Hierarchy and regimentation is not something I’m a big fan of in most cases. In fact, playing by the rules and being obedient are concepts I have spent my entire life rebelling against. The thought of bowing down to an authority figure gives me the creeps. Nowhere do I feel more strongly about this dynamic of human interaction more so then in the realm of politics. The very notion of an individual or small group of powerful elites enacting a monolithic standard of ethics and moral law is the epitome of unnatural subversion against free people. It truly makes my stomach churn. These abusive and liberty corroding control systems play out in any number of other social arenas such as can be found in education, law enforcement, workplaces and within the family unit. Continue reading “Self-Actualization Through Hierarchy: Risks and Rewards”
The tribes of the jungles of the Indo-Malay archipelago have produced some of the most devastating systems of combat and self – defense based on hundreds of years of tribal warfare. Collectively known as Silat, these martial arts systems are generally characterized by both armed and un-armed tactics and concepts. Although in modern times some have been watered down into sports, many have kept their edge as forms of combat and self – preservation whose instructors refuse to teach them as sports.
When the term Pencak Silat is used, it refers specifically to the Indonesian systems of Silat. Likewise, the alternative spelling of Pentjak Silat refers to the Dutch-Indonesian lineages of Silat. There are literally dozens of these systems, with hundreds of sub-systems. The term Pencak Silat was first used officially on the 18th of May in 1948 at the foundation of the Indonesian Pencak Silat Association (IPSI – Ikatan Pencak Silat Indonesia). The term pencak was more common among the Javanese, whereas silat was the common term for martial practice in Sumatra, as well as Borneo. Continue reading “An Introduction to the Martial Arts of Pentjak Silat Serak and Pentjak Silat Bukti Negara”
We should be cautious of prophecies that claim that we are on a path of infinite political “progress,” infinite “economic growth,” or, conversely, headed toward civilizational collapse. Things are more complicated, and there always remains opportunities for the creation of interesting new cultural movements and for personal ascent (though perhaps not for those who are determined to fit themselves into some outdated societal mold).

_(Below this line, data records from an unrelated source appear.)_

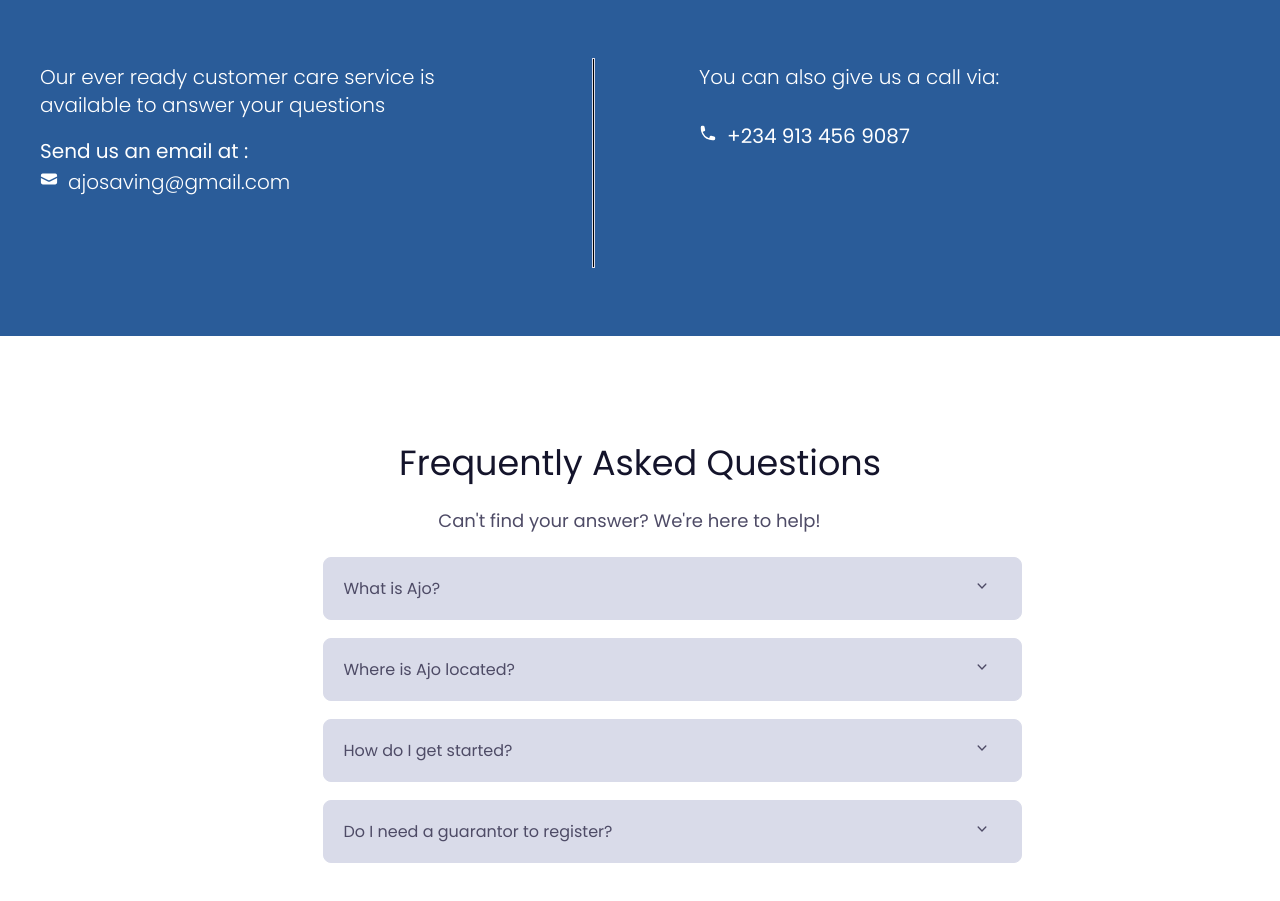
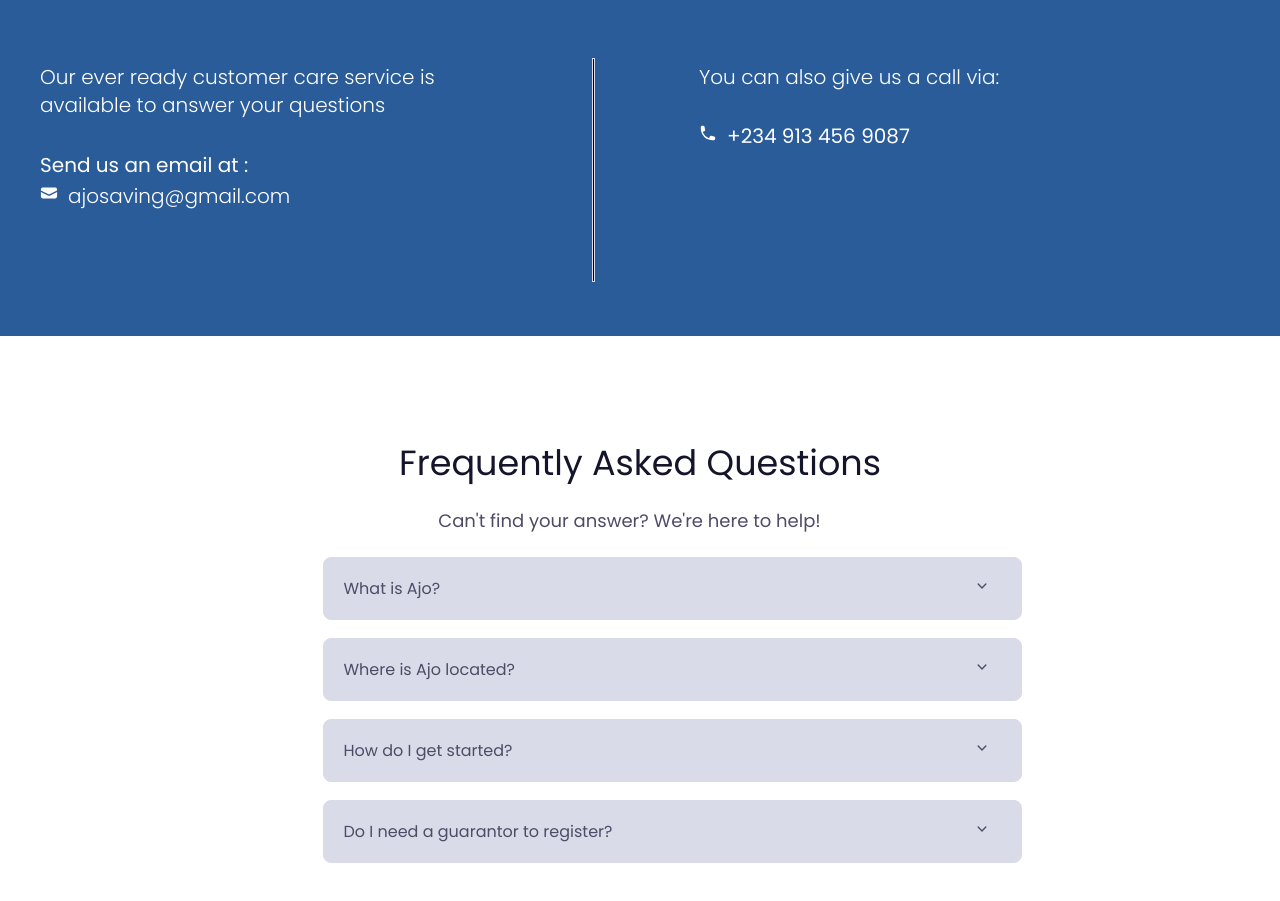
Before and after one commit to eunicegigijacob/ajo-personal-, a React (Vite) app in the folder Frontend/: page / in a window 1280 px wide. Shown: the part 2800-3701 px from the top of the page. Built offline with nearby package versions, Linux system fonts and the light colour scheme; the HTML template or start-up script is replaced by a standard one.

Commit message:
edit styling

```diff
--- a/Frontend/src/styles/Contact.module.css
+++ b/Frontend/src/styles/Contact.module.css
@@ -85,7 +85,7 @@
 }
 
 .lowerText {
-    margin-top: 16px;
+    margin-top: 30px;
     font-family: 'Poppins';
     font-style: normal;
     font-weight: 400;
@@ -104,3 +104,5 @@
     line-height: 120%;
     text-align: left;
 }
+
+@media screen and (max-widith: 1100px) {}
```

A century ago, the German intellectual Oswald Spengler (1880-1936) argued that civilizations are organic, that they take root, blossom, and then whither and die. According to Spengler, the West is now in its dying phase. His thesis, however, was rebutted by another German thinker, Jean Gebser (1905-1973), who argued that human consciousness evolved through the emergence of new stages of consciousness. The previous stages remained in the psyche but were superseded. Such stages (the archaic, magic, mythical, mental, and integral) were characterized by new developments in language, art, and even in perception — hence our ability to see the color blue (something that humans have only been able to do for a few thousand years or so), and the appearance of perspective in art (which man did not understand and possibly could not really detect at one point). Continue reading “Barbarians, Gender Ambiguity, and Possibilities For a New Culture”